- **Dataset content**:
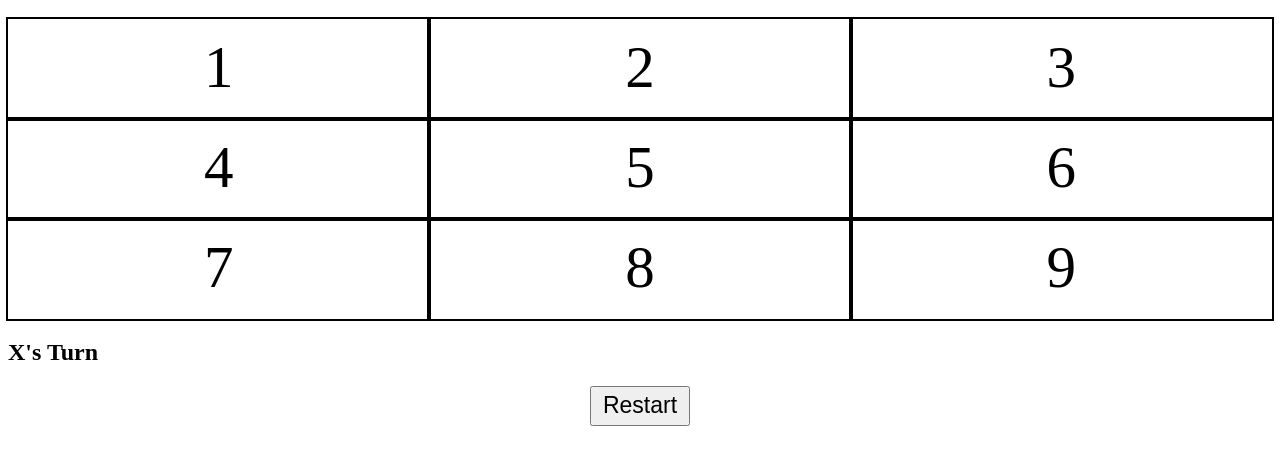
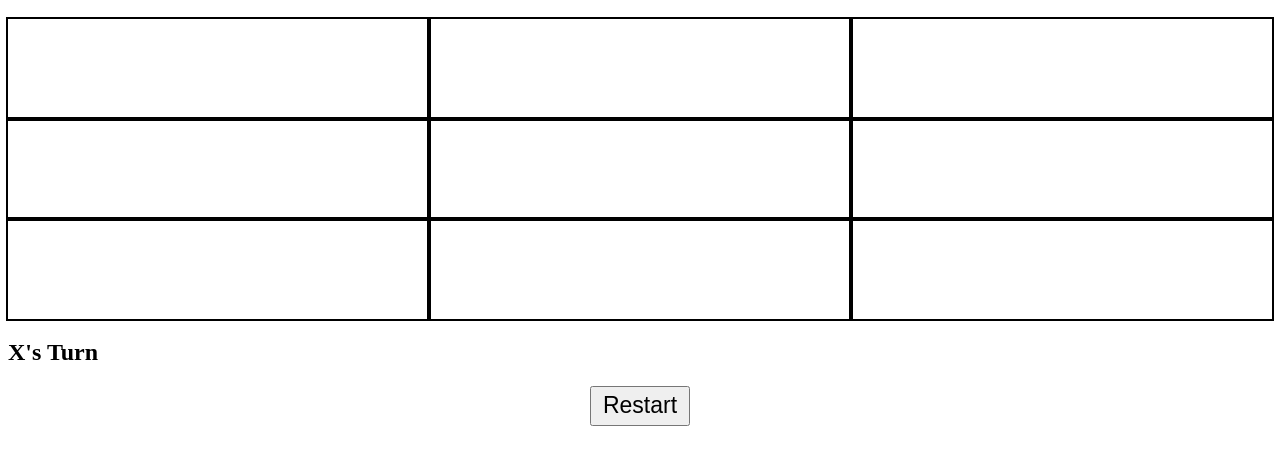
Before and after one commit to sar-mko/tic-tac-toe, a plain HTML site: page index.html in a window 1280 px wide. Shown: the part 61-526 px from the top of the page. Drawn offline with Linux system fonts and the light colour scheme.

Commit message:
Update index.html
removed placeholders

```diff
--- a/index.html
+++ b/index.html
@@ -11,15 +11,15 @@
     <div id="game-container">
 			<h1>Tic Tac Toe</h1>
 			<div id="cell-container">
-				<div cellIndex="0" class="cell">1</div>
-				<div cellIndex="1" class="cell">2</div>
-				<div cellIndex="2" class="cell">3</div>
-				<div cellIndex="3" class="cell">4</div>
-				<div cellIndex="4" class="cell">5</div>
-				<div cellIndex="5" class="cell">6</div>
-				<div cellIndex="6" class="cell">7</div>
-				<div cellIndex="7" class="cell">8</div>
-				<div cellIndex="8" class="cell">9</div>
+				<div cellIndex="0" class="cell"></div>
+				<div cellIndex="1" class="cell"></div>
+				<div cellIndex="2" class="cell"></div>
+				<div cellIndex="3" class="cell"></div>
+				<div cellIndex="4" class="cell"></div>
+				<div cellIndex="5" class="cell"></div>
+				<div cellIndex="6" class="cell"></div>
+				<div cellIndex="7" class="cell"></div>
+				<div cellIndex="8" class="cell"></div>
 			</div>
 			<h2 id="player-status"></h2>
             <div class="button">
```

- **What you have to do**:
Each line of the data must be restated exactly, and the pictures must be left out.

- **Result for this task**:
Before and after one commit to sar-mko/tic-tac-toe, a plain HTML site: page index.html in a window 1280 px wide. Shown: the part 61-526 px from the top of the page. Drawn offline with Linux system fonts and the light colour scheme.

Commit message:
Update index.html
removed placeholders

```diff
--- a/index.html
+++ b/index.html
@@ -11,15 +11,15 @@
     <div id="game-container">
 			<h1>Tic Tac Toe</h1>
 			<div id="cell-container">
-				<div cellIndex="0" class="cell">1</div>
-				<div cellIndex="1" class="cell">2</div>
-				<div cellIndex="2" class="cell">3</div>
-				<div cellIndex="3" class="cell">4</div>
-				<div cellIndex="4" class="cell">5</div>
-				<div cellIndex="5" class="cell">6</div>
-				<div cellIndex="6" class="cell">7</div>
-				<div cellIndex="7" class="cell">8</div>
-				<div cellIndex="8" class="cell">9</div>
+				<div cellIndex="0" class="cell"></div>
+				<div cellIndex="1" class="cell"></div>
+				<div cellIndex="2" class="cell"></div>
+				<div cellIndex="3" class="cell"></div>
+				<div cellIndex="4" class="cell"></div>
+				<div cellIndex="5" class="cell"></div>
+				<div cellIndex="6" class="cell"></div>
+				<div cellIndex="7" class="cell"></div>
+				<div cellIndex="8" class="cell"></div>
 			</div>
 			<h2 id="player-status"></h2>
             <div class="button">
```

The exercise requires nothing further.